Jerry (Jerrold) Bock

Tony Award- and Pulitzer Prize-winning composer for musicals -- via Broadway World. He will be best remembered for writing the music for "Fiddler on the Roof," but "Fiorello!," "The Apple Tree" and "Mr. Wonderful" were hits as well. His collaboration with Sheldon Harnick was prolific, and to date has not been examined and celebrated as it should. Plus, he wrote one of my favorite up-tempo ballads, "Too Close for Comfort."

For some reason, I performed in more Bock and Harnick shows than any others. I certainly enjoyed singing his great songs.
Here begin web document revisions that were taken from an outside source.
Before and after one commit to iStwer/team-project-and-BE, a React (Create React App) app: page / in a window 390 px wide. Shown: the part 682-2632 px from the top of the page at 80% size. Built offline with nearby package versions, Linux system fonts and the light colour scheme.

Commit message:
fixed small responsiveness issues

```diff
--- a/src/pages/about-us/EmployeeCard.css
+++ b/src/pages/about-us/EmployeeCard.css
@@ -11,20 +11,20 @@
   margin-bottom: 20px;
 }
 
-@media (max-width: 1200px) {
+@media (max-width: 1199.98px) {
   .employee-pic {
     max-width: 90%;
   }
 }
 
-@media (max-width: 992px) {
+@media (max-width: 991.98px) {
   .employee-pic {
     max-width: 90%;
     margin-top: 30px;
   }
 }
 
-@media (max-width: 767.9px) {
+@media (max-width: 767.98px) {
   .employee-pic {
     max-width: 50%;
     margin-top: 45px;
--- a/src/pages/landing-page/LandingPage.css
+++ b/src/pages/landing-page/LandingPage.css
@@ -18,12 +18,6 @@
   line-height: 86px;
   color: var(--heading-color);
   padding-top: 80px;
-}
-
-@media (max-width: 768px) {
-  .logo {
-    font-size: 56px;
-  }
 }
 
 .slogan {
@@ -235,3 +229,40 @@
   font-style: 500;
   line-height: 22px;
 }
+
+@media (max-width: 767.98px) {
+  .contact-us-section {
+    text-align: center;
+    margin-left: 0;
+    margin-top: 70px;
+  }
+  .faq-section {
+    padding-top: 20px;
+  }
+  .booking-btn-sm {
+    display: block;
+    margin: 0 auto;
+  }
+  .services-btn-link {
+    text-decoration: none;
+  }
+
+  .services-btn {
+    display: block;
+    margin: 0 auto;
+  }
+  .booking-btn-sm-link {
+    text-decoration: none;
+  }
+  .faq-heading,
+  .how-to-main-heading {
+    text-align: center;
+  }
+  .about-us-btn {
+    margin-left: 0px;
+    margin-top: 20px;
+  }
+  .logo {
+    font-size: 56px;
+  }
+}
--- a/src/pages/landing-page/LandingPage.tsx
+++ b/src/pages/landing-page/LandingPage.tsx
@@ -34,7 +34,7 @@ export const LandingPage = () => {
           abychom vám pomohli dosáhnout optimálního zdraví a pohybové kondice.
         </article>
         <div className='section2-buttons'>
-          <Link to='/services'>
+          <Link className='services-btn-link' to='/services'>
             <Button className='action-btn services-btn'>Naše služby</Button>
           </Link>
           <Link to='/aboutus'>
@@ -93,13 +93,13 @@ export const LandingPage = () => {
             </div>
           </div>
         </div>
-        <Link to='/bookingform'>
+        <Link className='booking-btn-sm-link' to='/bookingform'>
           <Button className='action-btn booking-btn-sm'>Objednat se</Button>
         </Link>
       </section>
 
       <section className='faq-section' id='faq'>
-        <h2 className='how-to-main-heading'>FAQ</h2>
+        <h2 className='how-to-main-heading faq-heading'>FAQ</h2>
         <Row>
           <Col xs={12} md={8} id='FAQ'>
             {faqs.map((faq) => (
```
Thank you, Mr. Bock!

Nance Movsesian

Theatre publicist -- via boston.com.

Nick Bell

College football player -- via al.com.

Andy Irons

Professional, world-champion surfer -- via ESPN. Update, 11/30: a controversial story in Outside magazine suggests that his death was drug-related. Like many of us, he may have had his problems with addiction; however, there are a few too many "maybe"s in this article to satisfy me. I would be interested in hearing your thoughts on this.

Monica Johnson

Comic writer for film and TV, and novelist -- via Deadline.com. She will be best remembered for her numerous brilliant collaborations with Albert Brooks -- "Real Life," "Lost in America," "Modern Romance" and more.

Shannon Tavarez

Actress -- via Broadway World. She was appearing as Young Nala in "The Lion King" when she was diagnosed with acute myeloid leukemia. She was 11 years old.

Harry "PopPop" Cooper

Internet celebrity and relationship adviser -- via the L.A. Times. He is survived by his wife of 73 years, Barbara.

Joe Puryear

Alpinist, writer and photographer -- via CBS News. He died from a 1,500-foot fall on Tibetan mountain Labuche Kang.

Takargo - Summit from Joe Puryear on Vimeo.

G. William Oakley

Theatrical impresario -- via the Denver Post. He founded the Heritage Square Opera House in Golden, known for its comedic "mellerdrammers."

Charlie O'Donnell

Announcer -- via the Orange County Register.

Anne McDonald

Author and disability-rights activist -- via The Age.com. Her story is amazing. Born with cerebral palsy, she was diagnosed with retardation, confined to an institution, and starved and abused. She established communication with therapist Rosemary Crossley, then had to sue her family and the state to escape her confines. Her book about her struggle, "Annie's Coming Out," is very difficult to find, unfortunately.

Michael F. "Mick" Galloway

Actor on stage and in film and TV -- via Legacy.com.

Chris Gulker

Gifted photographer, electronic publishing expert and pioneer blogger -- via InMenlo.com.

Jack Brokensha

Vibraphonist -- via the Detroit Free Press.

Ina Clare

British actress -- via Digital Spy. Best known for her role as flower vendor Ina Foot in "EastEnders." (Not to be confused with American stage and early Sound Era film actress Ina Claire.)

Artie Wilson

Baseball player for the Negro Leagues, Pacific Coast League and the majors (New York Giants) -- via MinorLeagueBaseball.com. He was the last player to hit .400 or over in a season for a professional team (the Birmingham Black Barons, in 1948). He mentored a promising young player named -- Willie Mays!